Available data START
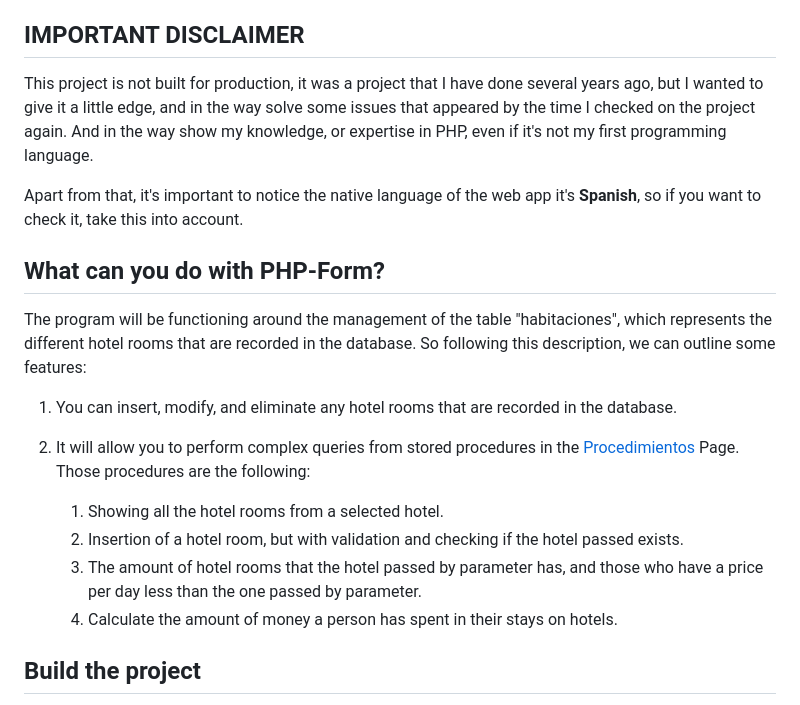
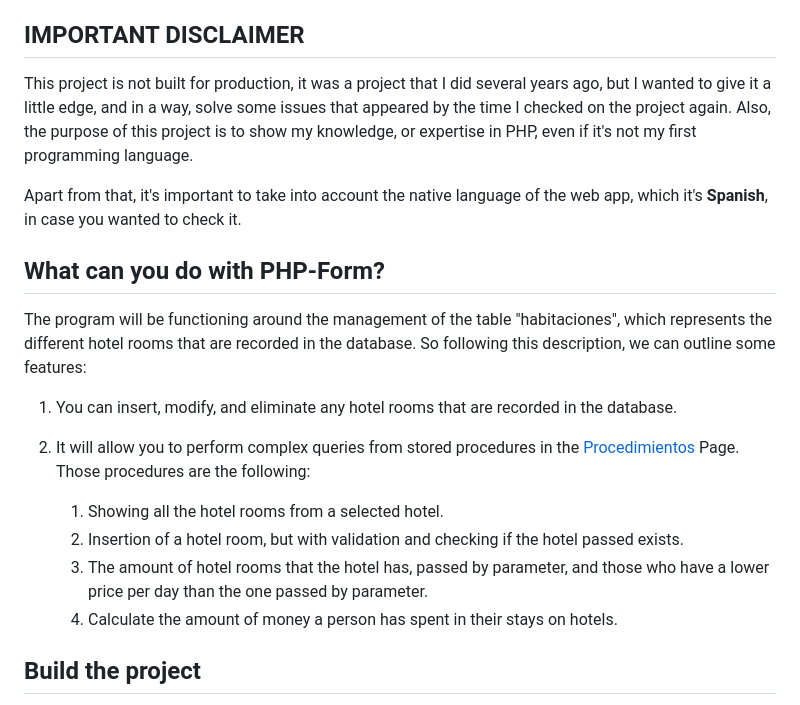
Before and after one commit to JoseJuan1011/PHP-Form, a Markdown page: README.md, the part around the change. Rendered like a GitHub page.

```diff
--- a/README.md
+++ b/README.md
@@ -17,10 +17,10 @@ web app with Vanilla PHP that can do CRUD operations in an MySQL database in loc
 
 ## IMPORTANT DISCLAIMER
 
-This project is not built for production, it was a project that I have done several years ago, but I wanted to give it a little edge, and in the way solve some issues that
-appeared by the time I checked on the project again. And in the way show my knowledge, or expertise in PHP, even if it's not my first programming language.
+This project is not built for production, it was a project that I did several years ago, but I wanted to give it a little edge, and in a way, solve some issues that
+appeared by the time I checked on the project again. Also, the purpose of this project is to show my knowledge, or expertise in PHP, even if it's not my first programming language.
 
-Apart from that, it's important to notice the native language of the web app it's **Spanish**, so if you want to check it, take this into account.
+Apart from that, it's important to take into account the native language of the web app, which it's **Spanish**, in case you wanted to check it.
 
 ## What can you do with PHP-Form?
 
@@ -31,7 +31,7 @@ The program will be functioning around the management of the table "habitaciones
 
     1. Showing all the hotel rooms from a selected hotel.
     2. Insertion of a hotel room, but with validation and checking if the hotel passed exists.
-    3. The amount of hotel rooms that the hotel passed by parameter has, and those who have a price per day less than the one passed by parameter.
+    3. The amount of hotel rooms that the hotel has, passed by parameter, and those who have a lower price per day than the one passed by parameter.
     4. Calculate the amount of money a person has spent in their stays on hotels.
 
 ## Build the project
```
Available data END
**Exercise description:**
A single number, please: the count of lines above that contain the string "take".

**Result:**
2